This also applies to its space exploration program. While Russia’s near-space exploration and its rocket engines are still among the most powerful and reliable (the American Atlas 5 launch vehicle uses a Russian RD 180 engine), in other respects such as deep-space exploration and the development of reusable launch vehicles, Russia lags behind. The absence of notable innovations — both large and small — indicates that Russia is pushing the technological frontier in few, if any areas.
The link between innovation and growth is well known. Indeed, one of the few things that economists agree upon is that in the long run, the only driver of growth is innovation. The recent rebound in Russia’s GDP growth in 2017—2018 has been a welcome respite. The challenge now turns to raising the country’s economic growth from its current low level of 1.5—1.8 percent. This challenge is also shared by other economies in Europe as well as Japan, all of whom must rely on improvements in productivity to sustain growth.

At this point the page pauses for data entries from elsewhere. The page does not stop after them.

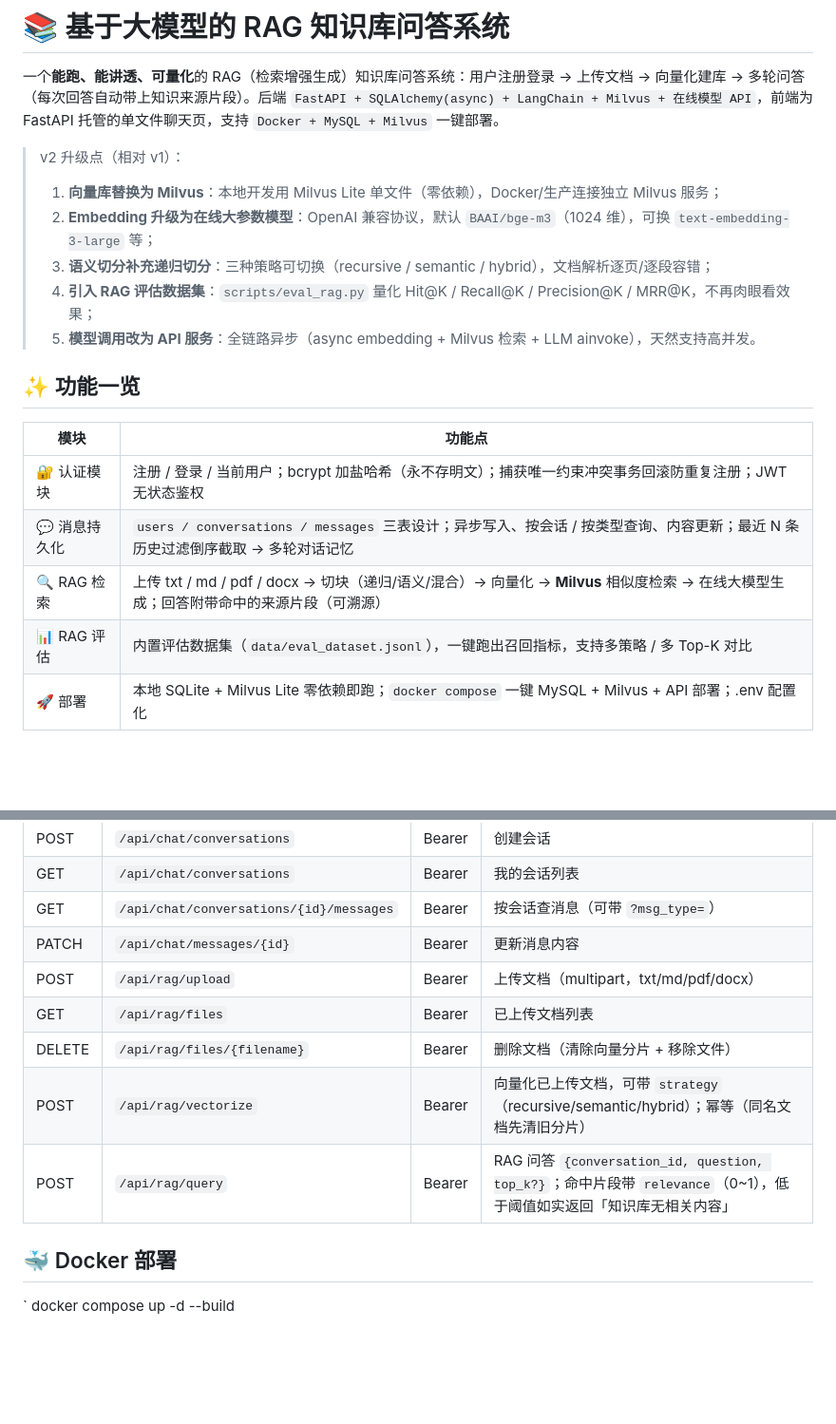
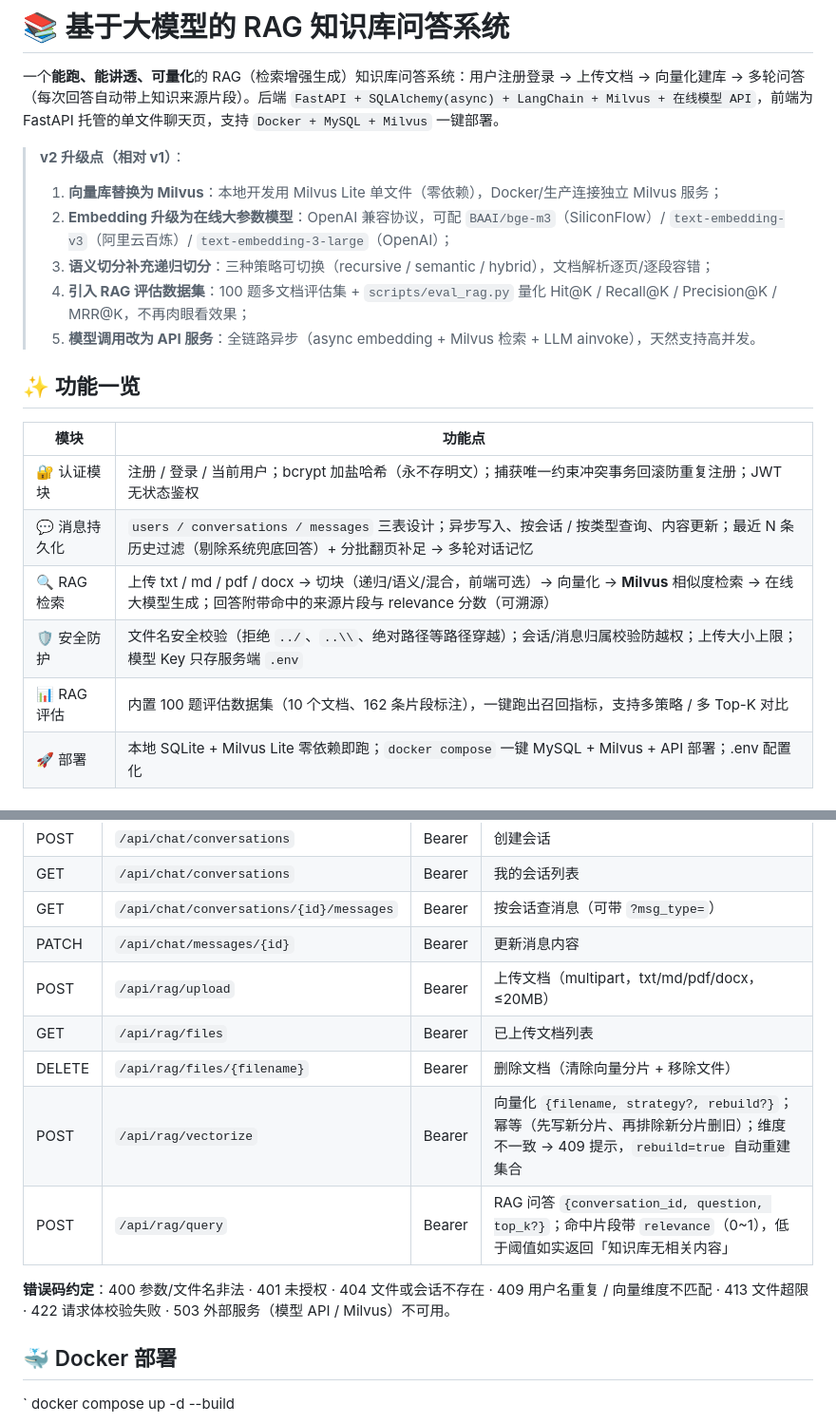
Before and after one commit to q1588/RAG-QA-System, a Markdown page: README.md, 2 parts joined by grey strips. Shown at 95% size. Drawn GitHub-style; blank space fills up the shorter version.

```diff
--- a/README.md
+++ b/README.md
@@ -2,11 +2,11 @@
 
 一个**能跑、能讲透、可量化**的 RAG（检索增强生成）知识库问答系统：用户注册登录 → 上传文档 → 向量化建库 → 多轮问答（每次回答自动带上知识来源片段）。后端 `FastAPI + SQLAlchemy(async) + LangChain + Milvus + 在线模型 API`，前端为 FastAPI 托管的单文件聊天页，支持 `Docker + MySQL + Milvus` 一键部署。
 
-> v2 升级点（相对 v1）：
+> **v2 升级点（相对 v1）**：
 > 1. **向量库替换为 Milvus**：本地开发用 Milvus Lite 单文件（零依赖），Docker/生产连接独立 Milvus 服务；
-> 2. **Embedding 升级为在线大参数模型**：OpenAI 兼容协议，默认 `BAAI/bge-m3`（1024 维），可换 `text-embedding-3-large` 等；
+> 2. **Embedding 升级为在线大参数模型**：OpenAI 兼容协议，可配 `BAAI/bge-m3`（SiliconFlow）/ `text-embedding-v3`（阿里云百炼）/ `text-embedding-3-large`（OpenAI）；
 > 3. **语义切分补充递归切分**：三种策略可切换（recursive / semantic / hybrid），文档解析逐页/逐段容错；
-> 4. **引入 RAG 评估数据集**：`scripts/eval_rag.py` 量化 Hit@K / Recall@K / Precision@K / MRR@K，不再肉眼看效果；
+> 4. **引入 RAG 评估数据集**：100 题多文档评估集 + `scripts/eval_rag.py` 量化 Hit@K / Recall@K / Precision@K / MRR@K，不再肉眼看效果；
 > 5. **模型调用改为 API 服务**：全链路异步（async embedding + Milvus 检索 + LLM ainvoke），天然支持高并发。
 
 ## ✨ 功能一览
@@ -14,9 +14,10 @@
 | 模块 | 功能点 |
 |---|---|
 | 🔐 认证模块 | 注册 / 登录 / 当前用户；bcrypt 加盐哈希（永不存明文）；捕获唯一约束冲突事务回滚防重复注册；JWT 无状态鉴权 |
-| 💬 消息持久化 | `users / conversations / messages` 三表设计；异步写入、按会话 / 按类型查询、内容更新；最近 N 条历史过滤倒序截取 → 多轮对话记忆 |
-| 🔍 RAG 检索 | 上传 txt / md / pdf / docx → 切块（递归/语义/混合）→ 向量化 → **Milvus** 相似度检索 → 在线大模型生成；回答附带命中的来源片段（可溯源） |
-| 📊 RAG 评估 | 内置评估数据集（`data/eval_dataset.jsonl`），一键跑出召回指标，支持多策略 / 多 Top-K 对比 |
+| 💬 消息持久化 | `users / conversations / messages` 三表设计；异步写入、按会话 / 按类型查询、内容更新；最近 N 条历史过滤（剔除系统兜底回答）+ 分批翻页补足 → 多轮对话记忆 |
+| 🔍 RAG 检索 | 上传 txt / md / pdf / docx → 切块（递归/语义/混合，前端可选）→ 向量化 → **Milvus** 相似度检索 → 在线大模型生成；回答附带命中的来源片段与 relevance 分数（可溯源） |
+| 🛡️ 安全防护 | 文件名安全校验（拒绝 `../`、`..\\`、绝对路径等路径穿越）；会话/消息归属校验防越权；上传大小上限；模型 Key 只存服务端 `.env` |
+| 📊 RAG 评估 | 内置 100 题评估数据集（10 个文档、162 条片段标注），一键跑出召回指标，支持多策略 / 多 Top-K 对比 |
 | 🚀 部署 | 本地 SQLite + Milvus Lite 零依赖即跑；`docker compose` 一键 MySQL + Milvus + API 部署；.env 配置化 |
 
 ## 🏗️ 系统架构
@@ -137,11 +173,13 @@ LLM_API_KEY=sk-xxx
 | GET | `/api/chat/conversations` | Bearer | 我的会话列表 |
 | GET | `/api/chat/conversations/{id}/messages` | Bearer | 按会话查消息（可带 `?msg_type=`） |
 | PATCH | `/api/chat/messages/{id}` | Bearer | 更新消息内容 |
-| POST | `/api/rag/upload` | Bearer | 上传文档（multipart，txt/md/pdf/docx） |
+| POST | `/api/rag/upload` | Bearer | 上传文档（multipart，txt/md/pdf/docx，≤20MB） |
 | GET | `/api/rag/files` | Bearer | 已上传文档列表 |
 | DELETE | `/api/rag/files/{filename}` | Bearer | 删除文档（清除向量分片 + 移除文件） |
-| POST | `/api/rag/vectorize` | Bearer | 向量化已上传文档，可带 `strategy`（recursive/semantic/hybrid）；幂等（同名文档先清旧分片） |
+| POST | `/api/rag/vectorize` | Bearer | 向量化 `{filename, strategy?, rebuild?}`；幂等（先写新分片、再排除新分片删旧）；维度不一致 → 409 提示，`rebuild=true` 自动重建集合 |
 | POST | `/api/rag/query` | Bearer | RAG 问答 `{conversation_id, question, top_k?}`；命中片段带 `relevance`（0~1），低于阈值如实返回「知识库无相关内容」 |
+
+**错误码约定**：400 参数/文件名非法 · 401 未授权 · 404 文件或会话不存在 · 409 用户名重复 / 向量维度不匹配 · 413 文件超限 · 422 请求体校验失败 · 503 外部服务（模型 API / Milvus）不可用。
 
 ## 🐳 Docker 部署
 
```
Also changed, not shown: other parts of README.md (+70 -33 lines).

In Russia’s case, a strategy that can deliver growth based on innovation calls for raising the productivity of existing assets and investments in tangible and intangible assets over the near-term, as well as positioning the economy to generate a steady stream of commercial innovations in the medium-term.
However, four major industries remain largely state-owned in Russia: defense/space, banking, transportation, and energy. To varying degrees, the salience of these four subsectors means that their efficiency, or lack thereof, affects the productivity of the rest of the economy. Drawing upon a sample of 114 of Russia’s largest companies in various industries, Abramov et al. show that labor productivity of Russian state-owned enterprises (SOEs) is only about half of that of private companies. They also find that the portion of SOEs in the capitalization of shares for Russian issuers is one of the highest within a sample of companies from OECD countries and China.
More broadly, a growing body of literature shows that market power stifles innovation, more so in richer countries. It is worth noting that while it is hard to directly measure productivity in the defense and or space sector, it is indeed telling that there have hardly been any recent spillovers from that sector into the civilian sphere in Russia. This is in sharp contrast to countries such as the United States where technologies such as GPS-es and the Internet have successfully crossed over for widespread civilian use the world over.
So, what can Russia do to boost innovation? While there are no easy measures, we believe the starting point is to rebuild and repurpose Russia’s research infrastructure, which was severely battered in the 1990s by a decline in funding and the accompanying brain drain.
Innovation capability will have to be built from the ground up, starting with research universities that are on par with the best in the world. At present, Russia has none in the top 150 – Lomonosov Moscow State University comes in at 194th place.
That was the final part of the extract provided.